> _Task description_: Where a line below carries the word "html", include it in the count, then give the count alone.

[Web page revision data]
##############################

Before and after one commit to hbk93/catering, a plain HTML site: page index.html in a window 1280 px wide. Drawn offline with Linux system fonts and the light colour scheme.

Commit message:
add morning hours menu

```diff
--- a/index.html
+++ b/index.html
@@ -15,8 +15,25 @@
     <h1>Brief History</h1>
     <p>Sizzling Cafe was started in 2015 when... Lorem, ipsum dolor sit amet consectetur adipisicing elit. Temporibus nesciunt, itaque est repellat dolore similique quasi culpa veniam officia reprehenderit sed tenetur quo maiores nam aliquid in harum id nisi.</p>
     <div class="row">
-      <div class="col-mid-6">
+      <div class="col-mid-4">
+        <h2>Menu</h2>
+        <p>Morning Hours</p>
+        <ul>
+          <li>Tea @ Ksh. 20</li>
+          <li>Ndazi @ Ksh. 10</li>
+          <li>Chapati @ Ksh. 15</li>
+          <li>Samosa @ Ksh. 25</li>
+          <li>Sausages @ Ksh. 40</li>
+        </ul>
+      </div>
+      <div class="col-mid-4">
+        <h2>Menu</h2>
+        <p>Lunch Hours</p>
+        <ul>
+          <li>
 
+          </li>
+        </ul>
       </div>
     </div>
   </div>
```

##############################

> _Response area_: 3